If you’ve been working on a problem for ages and can’t seem to solve it, sometimes a simple 5-minute break away from your desk can clear your head, so that you return to working on it in a more relaxed state of mind.

Think about what sort of person you want to be outside of work, do you want to spend your free time with family, friends, exercising, on your hobbies or in nature? Ensure that time away from work is spent on building the life you want rather than constantly checking your emails and worrying about your workload when you return to your job.

10. Connect with colleagues and/or clients.

Take the time to slow down and build meaningful connections with the people you work with. If you’re passing a colleague in the hall and they ask you something, take a few moments to have a chat and see how they are getting on, don’t just rush on by because you’re too busy getting to your next task.

When you take the time to get to know people at work, it establishes a personal sense of wellbeing from feeling like you are a part of the team. Taking a few minutes every day to laugh and chat with your colleagues or clients can not only have a huge impact on how happy you feel day-to-day in your job but also how satisfied you are with your choice of career.

In Nature

11. Forage when you’re by the ocean or in the countryside.

I grew up by the sea, and foraging has always been a part of the changing seasons for me. In spring, you can harvest seaweed from the seashore and wild garlic and nettles from country lanes. In the summertime, gooseberries ripen, and they can be gathered to make a wonderful jam that lasts year-round.

My father is a fisherman, and throughout the summer we used to fish for mackerel and pollack that could be frozen and eaten during the winter months. In autumn, blackberries and apples are plentiful, and in winter you can gather chestnuts from the forest floor. Foraging slows you down by bringing you to closer to nature and connecting you to where your food comes from.

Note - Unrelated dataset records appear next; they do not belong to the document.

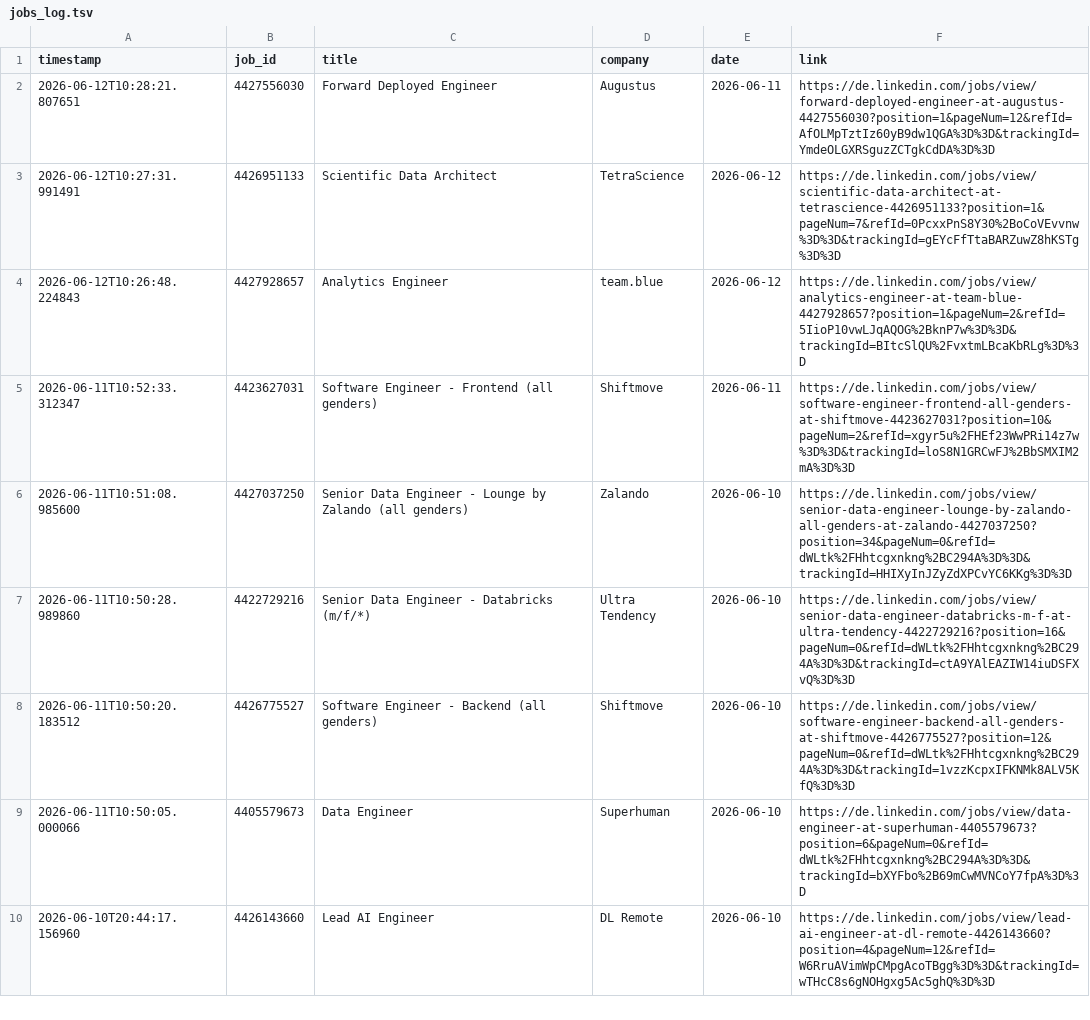
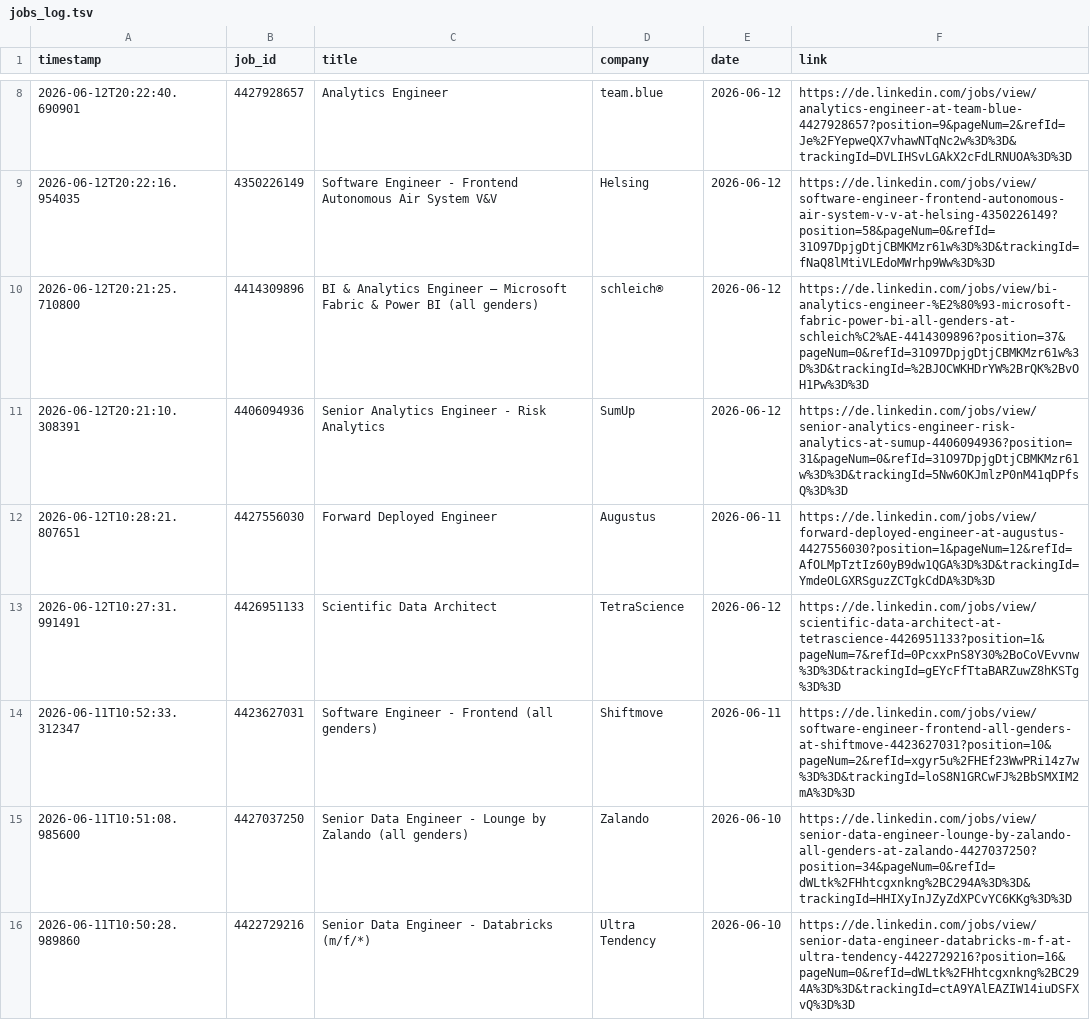
Before and after one commit to mugundanaswin/Data_Engineering, a TSV file: webscrapping_projects/scheduled/outputs/jobs_log.tsv, drawn as a sheet; only a part is shown, gaps mark what is left out; the shorter side is filled out with more unchanged rows; removed rows and columns are numbered as before the commit, all else as after; the diff covers the shown part only; the diff names each change by its address in the sheet, - before the commit and + after, or states it on an @@ line.

```diff
--- a/webscrapping_projects/scheduled/outputs/jobs_log.tsv
+++ b/webscrapping_projects/scheduled/outputs/jobs_log.tsv
+row 8: 2026-06-12T20:22:40.690901 | 4427928657 | Analytics Engineer | team.blue | 2026-06-12 | https://de.linkedin.com/jobs/view/analytics-engineer-at-team-blue-4427928657?position=9&pageNum=2&refId=Je%2FYepweQX7vhawNTqNc2w%3D%3D&trackingId=DVLIHSvLGAkX2cFdLRNUOA%3D%3D
+row 9: 2026-06-12T20:22:16.954035 | 4350226149 | Software Engineer - Frontend Autonomous Air System V&V | Helsing | 2026-06-12 | https://de.linkedin.com/jobs/view/software-engineer-frontend-autonomous-air-system-v-v-at-helsing-4350226149?position=58&pageNum=0&refId=31O97DpjgDtjCBMKMzr61w%3D%3D&trackingId=fNaQ8lMtiVLEdoMWrhp9Ww%3D%3D
+row 10: 2026-06-12T20:21:25.710800 | 4414309896 | BI & Analytics Engineer – Microsoft Fabric & Power BI (all genders) | schleich® | 2026-06-12 | https://de.linkedin.com/jobs/view/bi-analytics-engineer-%E2%80%93-microsoft-fabric-power-bi-all-genders-at-schleich%C2%AE-4414309896?position=37&pageNum=0&refId=31O97DpjgDtjCBMKMzr61w%3D%3D&trackingId=%2BJOCWKHDrYW%2BrQK%2BvOH1Pw%3D%3D
+row 11: 2026-06-12T20:21:10.308391 | 4406094936 | Senior Analytics Engineer - Risk Analytics | SumUp | 2026-06-12 | https://de.linkedin.com/jobs/view/senior-analytics-engineer-risk-analytics-at-sumup-4406094936?position=31&pageNum=0&refId=31O97DpjgDtjCBMKMzr61w%3D%3D&trackingId=5Nw6OKJmlzP0nM41qDPfsQ%3D%3D
-row 4: 2026-06-12T10:26:48.224843 | 4427928657 | Analytics Engineer | team.blue | 2026-06-12 | https://de.linkedin.com/jobs/view/analytics-engineer-at-team-blue-4427928657?position=1&pageNum=2&refId=5IioP10vwLJqAQOG%2BknP7w%3D%3D&trackingId=BItcSlQU%2FvxtmLBcaKbRLg%3D%3D
```
Also changed, not shown: 6 added rows and 2 removed rows elsewhere in this file.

12. Watch nature and wildlife throughout the seasons.

Whether its birds in the back garden, otters on the shore, kingfishers on the riverbank or squirrels in the forest, take time to notice that wildlife and nature are all around you. Nature watching is a very mindful exercise. I can completely slow down by looking at the robins, sparrows and blue tits feeding at the bird table in our back garden.

During walks lookout for all the different flora and fauna that you can spot and spend time noticing each species. During a recent walk by the sea with my mother, I spotted some Curlews and I was so excited as I had not seen this sea bird for ages. Stargazing is also a great nature watching activity for all the family during the darker winter months.

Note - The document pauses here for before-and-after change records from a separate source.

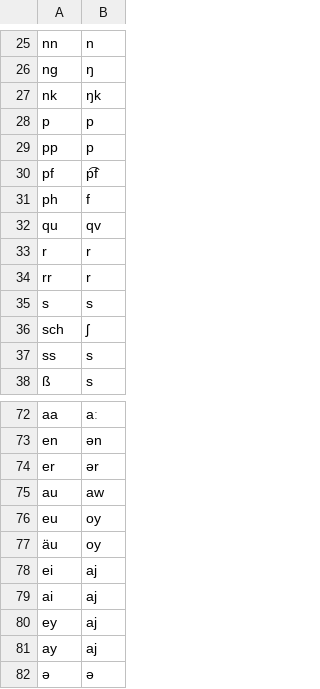
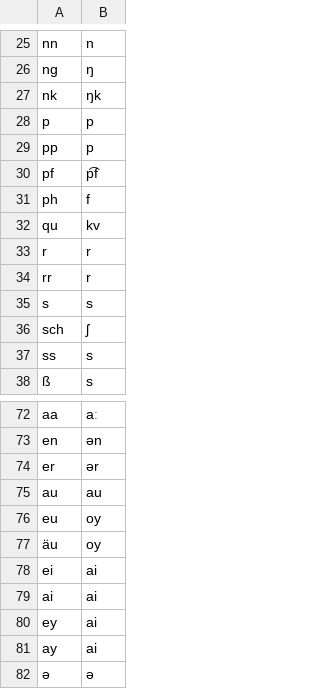
Before and after one commit to dmort27/epitran, a CSV file: epitran/data/map/deu-Latn.csv, drawn as a sheet; only a part is shown, gaps mark what is left out.

Commit message:
Corrected errors in German

```diff
--- a/epitran/data/map/deu-Latn.csv
+++ b/epitran/data/map/deu-Latn.csv
@@ -31,3 +31,3 @@ pf,p͡f
 ph,f
-qu,qv
+qu,kv
 r,r
@@ -74,9 +74,9 @@ en,ən
 er,ər
-au,aw
+au,au
 eu,oy
 äu,oy
-ei,aj
-ai,aj
-ey,aj
-ay,aj
+ei,ai
+ai,ai
+ey,ai
+ay,ai
 ə,ə
```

13. Try taking a relaxing forest bath.

Forest bathing (Shinrin-yoku) is a term that originally came from Japan and describes being in the presence of trees. Studies have shown that spending time around trees can improve everything from our blood pressure to our immunity and creativity.

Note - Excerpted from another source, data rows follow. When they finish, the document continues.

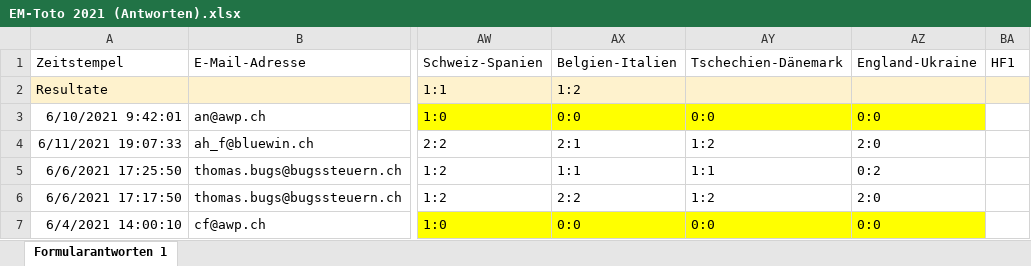
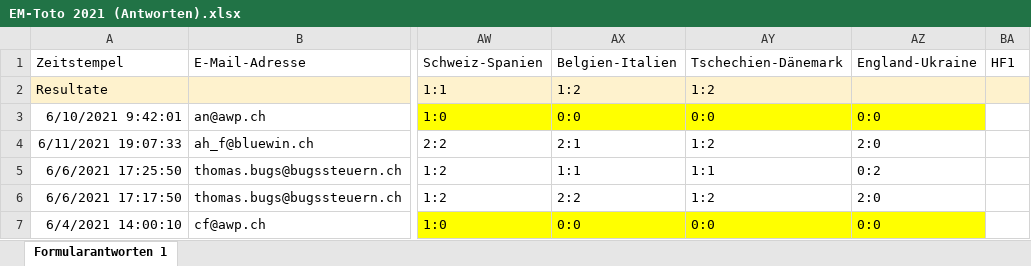
Before and after one commit to awp-finanznachrichten/em-toto-2021, an Excel workbook: Tipps/EM-Toto 2021 (Antworten).xlsx, sheet Formularantworten 1, drawn as a sheet; only a part is shown, gaps mark what is left out; values as stored, in another font and other column widths than the file's, no borders; the diff names each change by its address in the sheet, - before the commit and + after, or states it on an @@ line.

```diff
--- a/Tipps/EM-Toto 2021 (Antworten).xlsx (sheet Formularantworten 1)
+++ b/Tipps/EM-Toto 2021 (Antworten).xlsx (sheet Formularantworten 1)
-AY2: (empty)
+AY2: 1:2
```
Also changed, not shown: 1 other file.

Rather than going for a brisk walk and then home, with forest bathing, you are encouraged to walk slowly and intuitively through the trees. Let your body guide you to where it wants to go, use your senses to immerse yourself in the forest and develop a sense of wonder at your surroundings.

14. Swim in the ocean, a lake or river to refresh your mind, body and soul.

Open swimming is a great way to slow down and immerse yourself in water and nature. You not only feel connected with nature but also get a boost to your swimming confidence, your immune system and overall happiness. Also, there are plenty of open swimming clubs that you can join for an added social element.

Remember, it’s important to do your preparation beforehand and pick a safe swimming area, never swim alone, and always following safe swimming guidelines.

15. Take off your socks and shoes and walk barefoot.

What better way to slow yourself down, feel grounded and connected to the earth than walking barefoot? The next time you’re walking on grass or sand, take those socks and shoes off and feel the different textures under your feet.

Walking barefoot makes you slow down and pay attention to where your feet are being placed with each step, and afterwards, your feet feel like they’ve had a lovely massage. In addition, walking barefoot can improve your balance, gait and core strength.